Input for this task: Begin

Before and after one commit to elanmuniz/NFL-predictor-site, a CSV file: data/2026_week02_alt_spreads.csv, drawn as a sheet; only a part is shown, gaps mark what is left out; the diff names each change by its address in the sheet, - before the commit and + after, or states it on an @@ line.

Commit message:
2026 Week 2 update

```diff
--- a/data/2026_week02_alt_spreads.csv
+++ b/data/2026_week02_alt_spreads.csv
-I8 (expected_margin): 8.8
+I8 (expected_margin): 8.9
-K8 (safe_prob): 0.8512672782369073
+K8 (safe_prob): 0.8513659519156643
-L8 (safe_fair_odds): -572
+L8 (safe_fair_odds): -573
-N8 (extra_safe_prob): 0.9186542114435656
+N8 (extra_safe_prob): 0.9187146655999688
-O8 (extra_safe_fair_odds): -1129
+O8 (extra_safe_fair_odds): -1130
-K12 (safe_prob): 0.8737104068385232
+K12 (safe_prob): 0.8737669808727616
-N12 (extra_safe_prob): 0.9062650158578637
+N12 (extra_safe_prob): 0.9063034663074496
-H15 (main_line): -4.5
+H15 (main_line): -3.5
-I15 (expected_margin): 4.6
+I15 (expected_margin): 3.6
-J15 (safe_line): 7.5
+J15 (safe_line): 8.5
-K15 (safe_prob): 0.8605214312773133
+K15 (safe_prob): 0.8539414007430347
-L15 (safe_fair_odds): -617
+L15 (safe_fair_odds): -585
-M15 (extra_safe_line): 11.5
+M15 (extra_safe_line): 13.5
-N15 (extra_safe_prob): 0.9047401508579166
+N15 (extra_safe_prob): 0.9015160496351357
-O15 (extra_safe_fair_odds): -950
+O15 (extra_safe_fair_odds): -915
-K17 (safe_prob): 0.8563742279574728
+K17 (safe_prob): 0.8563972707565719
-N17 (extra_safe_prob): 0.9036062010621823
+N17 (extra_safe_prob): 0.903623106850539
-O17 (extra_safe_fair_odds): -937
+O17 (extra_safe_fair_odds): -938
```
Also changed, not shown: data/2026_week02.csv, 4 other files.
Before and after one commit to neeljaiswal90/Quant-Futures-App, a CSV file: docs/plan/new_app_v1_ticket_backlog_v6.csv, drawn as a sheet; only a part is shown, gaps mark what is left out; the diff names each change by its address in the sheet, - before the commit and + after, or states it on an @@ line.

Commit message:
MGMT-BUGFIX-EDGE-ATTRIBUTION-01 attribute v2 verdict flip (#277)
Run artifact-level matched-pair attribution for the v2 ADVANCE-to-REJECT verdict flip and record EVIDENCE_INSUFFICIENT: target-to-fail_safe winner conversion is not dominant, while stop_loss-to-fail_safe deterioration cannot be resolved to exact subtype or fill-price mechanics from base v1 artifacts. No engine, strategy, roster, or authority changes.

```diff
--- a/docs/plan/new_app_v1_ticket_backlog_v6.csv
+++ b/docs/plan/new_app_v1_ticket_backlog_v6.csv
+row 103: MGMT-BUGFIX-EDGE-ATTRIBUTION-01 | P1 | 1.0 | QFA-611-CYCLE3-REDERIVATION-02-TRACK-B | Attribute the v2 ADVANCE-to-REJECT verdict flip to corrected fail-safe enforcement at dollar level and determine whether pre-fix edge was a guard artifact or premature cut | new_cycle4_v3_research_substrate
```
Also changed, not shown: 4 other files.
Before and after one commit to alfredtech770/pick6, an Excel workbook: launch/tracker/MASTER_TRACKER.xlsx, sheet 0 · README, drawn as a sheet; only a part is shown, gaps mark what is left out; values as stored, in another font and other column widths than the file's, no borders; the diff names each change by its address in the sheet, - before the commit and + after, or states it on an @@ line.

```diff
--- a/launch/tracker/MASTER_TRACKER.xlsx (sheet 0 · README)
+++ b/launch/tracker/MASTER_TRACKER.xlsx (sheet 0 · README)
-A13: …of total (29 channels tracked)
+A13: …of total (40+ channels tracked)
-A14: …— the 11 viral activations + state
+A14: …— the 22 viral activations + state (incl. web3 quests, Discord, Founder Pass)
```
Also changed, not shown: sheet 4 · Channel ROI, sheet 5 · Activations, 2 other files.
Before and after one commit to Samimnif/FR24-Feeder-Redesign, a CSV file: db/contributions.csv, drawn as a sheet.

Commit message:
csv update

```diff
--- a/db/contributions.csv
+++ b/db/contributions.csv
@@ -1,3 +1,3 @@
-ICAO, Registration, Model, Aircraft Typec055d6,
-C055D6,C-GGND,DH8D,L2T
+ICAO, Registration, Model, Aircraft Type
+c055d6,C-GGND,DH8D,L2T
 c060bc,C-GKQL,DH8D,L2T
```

Input for this task: End

* **Exercise description**:
Exactness is what counts here: write out every record again.

* **Result of the task**:
Before and after one commit to elanmuniz/NFL-predictor-site, a CSV file: data/2026_week02_alt_spreads.csv, drawn as a sheet; only a part is shown, gaps mark what is left out; the diff names each change by its address in the sheet, - before the commit and + after, or states it on an @@ line.

Commit message:
2026 Week 2 update

```diff
--- a/data/2026_week02_alt_spreads.csv
+++ b/data/2026_week02_alt_spreads.csv
-I8 (expected_margin): 8.8
+I8 (expected_margin): 8.9
-K8 (safe_prob): 0.8512672782369073
+K8 (safe_prob): 0.8513659519156643
-L8 (safe_fair_odds): -572
+L8 (safe_fair_odds): -573
-N8 (extra_safe_prob): 0.9186542114435656
+N8 (extra_safe_prob): 0.9187146655999688
-O8 (extra_safe_fair_odds): -1129
+O8 (extra_safe_fair_odds): -1130
-K12 (safe_prob): 0.8737104068385232
+K12 (safe_prob): 0.8737669808727616
-N12 (extra_safe_prob): 0.9062650158578637
+N12 (extra_safe_prob): 0.9063034663074496
-H15 (main_line): -4.5
+H15 (main_line): -3.5
-I15 (expected_margin): 4.6
+I15 (expected_margin): 3.6
-J15 (safe_line): 7.5
+J15 (safe_line): 8.5
-K15 (safe_prob): 0.8605214312773133
+K15 (safe_prob): 0.8539414007430347
-L15 (safe_fair_odds): -617
+L15 (safe_fair_odds): -585
-M15 (extra_safe_line): 11.5
+M15 (extra_safe_line): 13.5
-N15 (extra_safe_prob): 0.9047401508579166
+N15 (extra_safe_prob): 0.9015160496351357
-O15 (extra_safe_fair_odds): -950
+O15 (extra_safe_fair_odds): -915
-K17 (safe_prob): 0.8563742279574728
+K17 (safe_prob): 0.8563972707565719
-N17 (extra_safe_prob): 0.9036062010621823
+N17 (extra_safe_prob): 0.903623106850539
-O17 (extra_safe_fair_odds): -937
+O17 (extra_safe_fair_odds): -938
```
Also changed, not shown: data/2026_week02.csv, 4 other files.
Before and after one commit to neeljaiswal90/Quant-Futures-App, a CSV file: docs/plan/new_app_v1_ticket_backlog_v6.csv, drawn as a sheet; only a part is shown, gaps mark what is left out; the diff names each change by its address in the sheet, - before the commit and + after, or states it on an @@ line.

Commit message:
MGMT-BUGFIX-EDGE-ATTRIBUTION-01 attribute v2 verdict flip (#277)
Run artifact-level matched-pair attribution for the v2 ADVANCE-to-REJECT verdict flip and record EVIDENCE_INSUFFICIENT: target-to-fail_safe winner conversion is not dominant, while stop_loss-to-fail_safe deterioration cannot be resolved to exact subtype or fill-price mechanics from base v1 artifacts. No engine, strategy, roster, or authority changes.

```diff
--- a/docs/plan/new_app_v1_ticket_backlog_v6.csv
+++ b/docs/plan/new_app_v1_ticket_backlog_v6.csv
+row 103: MGMT-BUGFIX-EDGE-ATTRIBUTION-01 | P1 | 1.0 | QFA-611-CYCLE3-REDERIVATION-02-TRACK-B | Attribute the v2 ADVANCE-to-REJECT verdict flip to corrected fail-safe enforcement at dollar level and determine whether pre-fix edge was a guard artifact or premature cut | new_cycle4_v3_research_substrate
```
Also changed, not shown: 4 other files.
Before and after one commit to alfredtech770/pick6, an Excel workbook: launch/tracker/MASTER_TRACKER.xlsx, sheet 0 · README, drawn as a sheet; only a part is shown, gaps mark what is left out; values as stored, in another font and other column widths than the file's, no borders; the diff names each change by its address in the sheet, - before the commit and + after, or states it on an @@ line.

```diff
--- a/launch/tracker/MASTER_TRACKER.xlsx (sheet 0 · README)
+++ b/launch/tracker/MASTER_TRACKER.xlsx (sheet 0 · README)
-A13: …of total (29 channels tracked)
+A13: …of total (40+ channels tracked)
-A14: …— the 11 viral activations + state
+A14: …— the 22 viral activations + state (incl. web3 quests, Discord, Founder Pass)
```
Also changed, not shown: sheet 4 · Channel ROI, sheet 5 · Activations, 2 other files.
Before and after one commit to Samimnif/FR24-Feeder-Redesign, a CSV file: db/contributions.csv, drawn as a sheet.

Commit message:
csv update

```diff
--- a/db/contributions.csv
+++ b/db/contributions.csv
@@ -1,3 +1,3 @@
-ICAO, Registration, Model, Aircraft Typec055d6,
-C055D6,C-GGND,DH8D,L2T
+ICAO, Registration, Model, Aircraft Type
+c055d6,C-GGND,DH8D,L2T
 c060bc,C-GKQL,DH8D,L2T
```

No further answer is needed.